• PROBLEM DETAILS
Scan the material below for the string "after". Report every line that has it.

• DATA FOR THIS EXERCISE

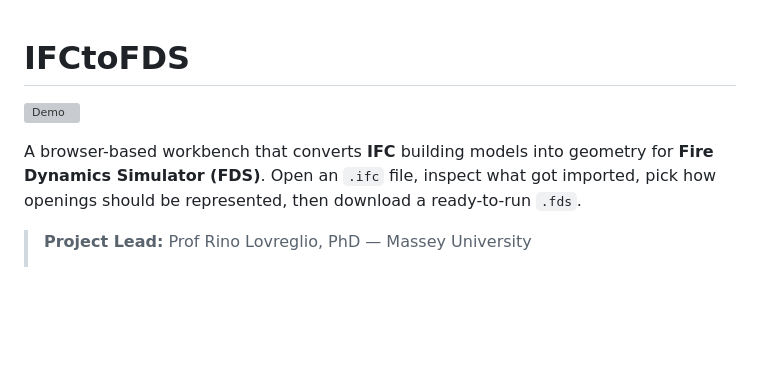
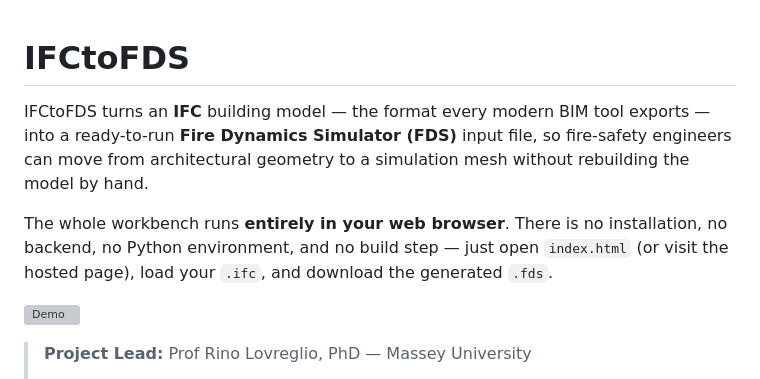
Before and after one commit to ProfRino/IFCtoFDS, a Markdown page: README.md, the part around the change. Rendered like a GitHub page; blank space fills up the shorter version; grey boxes are pictures that could not be loaded.

Commit message:
Add elevator-pitch intro paragraphs at top of README

```diff
--- a/README.md
+++ b/README.md
@@ -1,10 +1,16 @@
 # IFCtoFDS
 
+IFCtoFDS turns an **IFC** building model — the format every modern BIM tool
+exports — into a ready-to-run **Fire Dynamics Simulator (FDS)** input file,
+so fire-safety engineers can move from architectural geometry to a simulation
+mesh without rebuilding the model by hand.
+
+The whole workbench runs **entirely in your web browser**. There is no
+installation, no backend, no Python environment, and no build step — just open
+`index.html` (or visit the hosted page), load your `.ifc`, and download the
+generated `.fds`.
+
 ![Demo](demo/demo.gif)
-
-A browser-based workbench that converts **IFC** building models into geometry for
-**Fire Dynamics Simulator (FDS)**. Open an `.ifc` file, inspect what got imported,
-pick how openings should be represented, then download a ready-to-run `.fds`.
 
 > **Project Lead:** Prof Rino Lovreglio, PhD — Massey University
 >
```
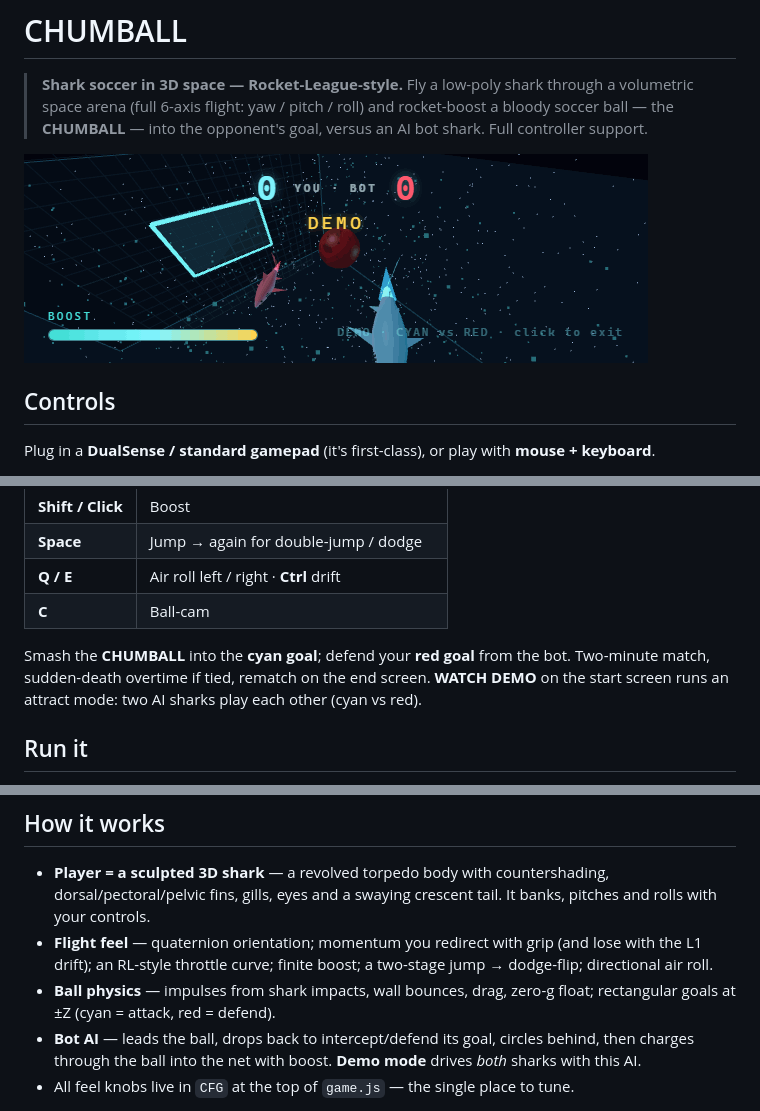
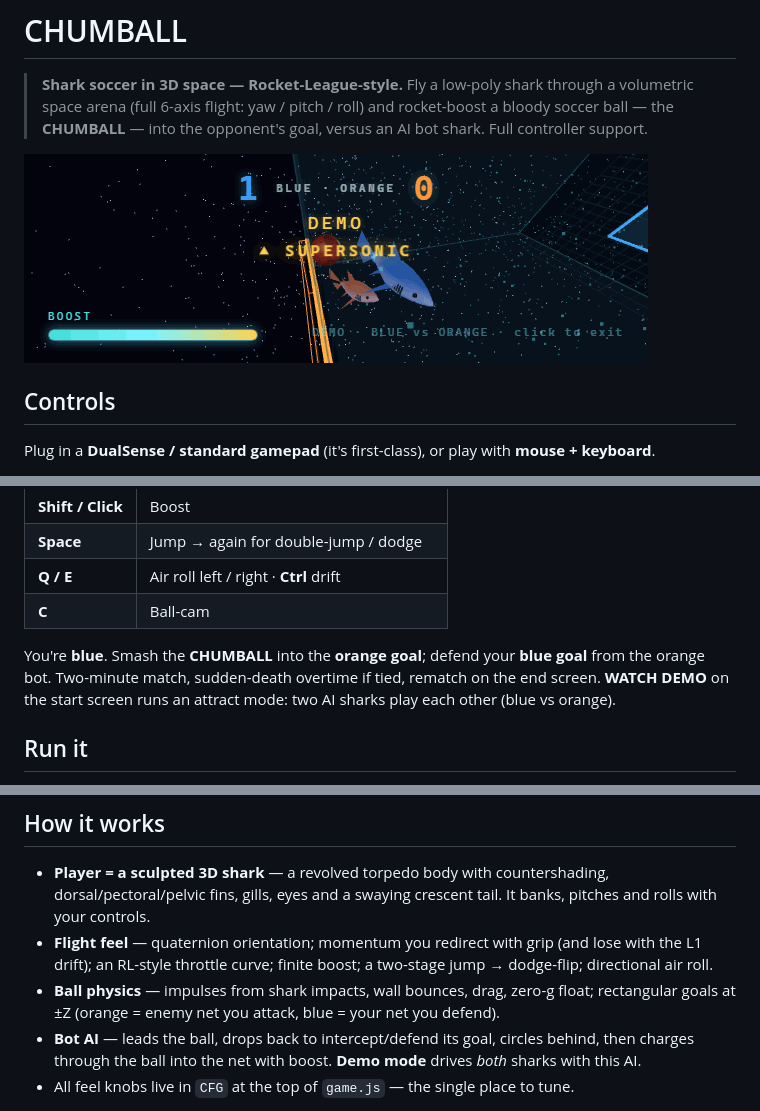
Before and after one commit to brendanwelsh/chumball, a Markdown page: README.md, 3 parts joined by grey strips. Drawn GitHub-style; pictures changed too: chumball.gif.

```diff
--- a/README.md
+++ b/README.md
@@ -34,9 +34,9 @@ Plug in a **DualSense / standard gamepad** (it's first-class), or play with **mo
 | **Q / E** | Air roll left / right · **Ctrl** drift |
 | **C** | Ball-cam |
 
-Smash the **CHUMBALL** into the **cyan goal**; defend your **red goal** from the bot. Two-minute match,
-sudden-death overtime if tied, rematch on the end screen. **WATCH DEMO** on the start screen runs an
-attract mode: two AI sharks play each other (cyan vs red).
+You're **blue**. Smash the **CHUMBALL** into the **orange goal**; defend your **blue goal** from the
+orange bot. Two-minute match, sudden-death overtime if tied, rematch on the end screen. **WATCH DEMO**
+on the start screen runs an attract mode: two AI sharks play each other (blue vs orange).
 
 ## Run it
 
@@ -57,7 +57,7 @@ The start screen surfaces any boot/load error (with a "serve over http" tip) ins
 - **Flight feel** — quaternion orientation; momentum you redirect with grip (and lose with the L1 drift);
   an RL-style throttle curve; finite boost; a two-stage jump → dodge-flip; directional air roll.
 - **Ball physics** — impulses from shark impacts, wall bounces, drag, zero-g float; rectangular goals at
-  ±Z (cyan = attack, red = defend).
+  ±Z (orange = enemy net you attack, blue = your net you defend).
 - **Bot AI** — leads the ball, drops back to intercept/defend its goal, circles behind, then charges
   through the ball into the net with boost. **Demo mode** drives *both* sharks with this AI.
 - All feel knobs live in `CFG` at the top of `game.js` — the single place to tune.
```
Also changed, not shown: 3 other files.
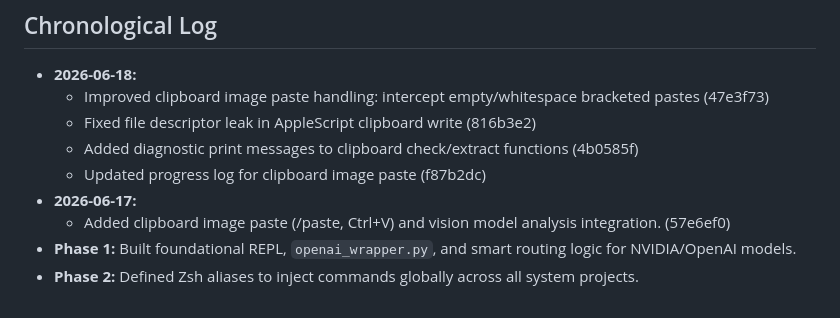
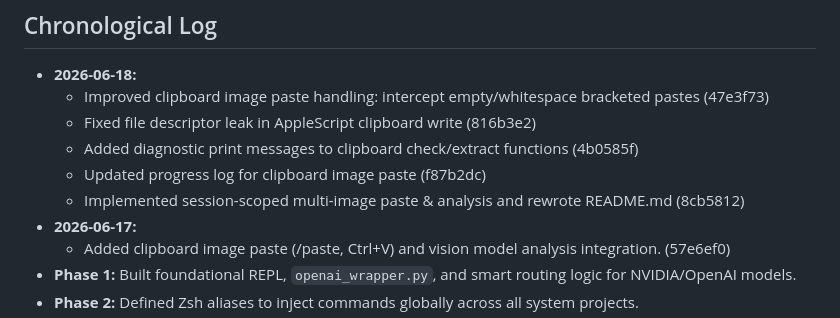
Before and after one commit to prakharmishra2026/RoutingMagic, a Markdown page: progress.md, the part around the change. GitHub-like rendering.

```diff
--- a/progress.md
+++ b/progress.md
@@ -6,6 +6,7 @@
    * Fixed file descriptor leak in AppleScript clipboard write (816b3e2)
    * Added diagnostic print messages to clipboard check/extract functions (4b0585f)
    * Updated progress log for clipboard image paste (f87b2dc)
+   * Implemented session-scoped multi-image paste & analysis and rewrote README.md (8cb5812)
  - **2026-06-17:**
    * Added clipboard image paste (/paste, Ctrl+V) and vision model analysis integration. (57e6ef0)
  - **Phase 1:** Built foundational REPL, `openai_wrapper.py`, and smart routing logic for NVIDIA/OpenAI models.
```
Also changed, not shown: lessons.md (+1 -0 lines).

• SOLUTION FOR THIS PROBLEM
Before and after one commit to ProfRino/IFCtoFDS, a Markdown page: README.md, the part around the change. Rendered like a GitHub page; blank space fills up the shorter version; grey boxes are pictures that could not be loaded.
Before and after one commit to brendanwelsh/chumball, a Markdown page: README.md, 3 parts joined by grey strips. Drawn GitHub-style; pictures changed too: chumball.gif.
Before and after one commit to prakharmishra2026/RoutingMagic, a Markdown page: progress.md, the part around the change. GitHub-like rendering.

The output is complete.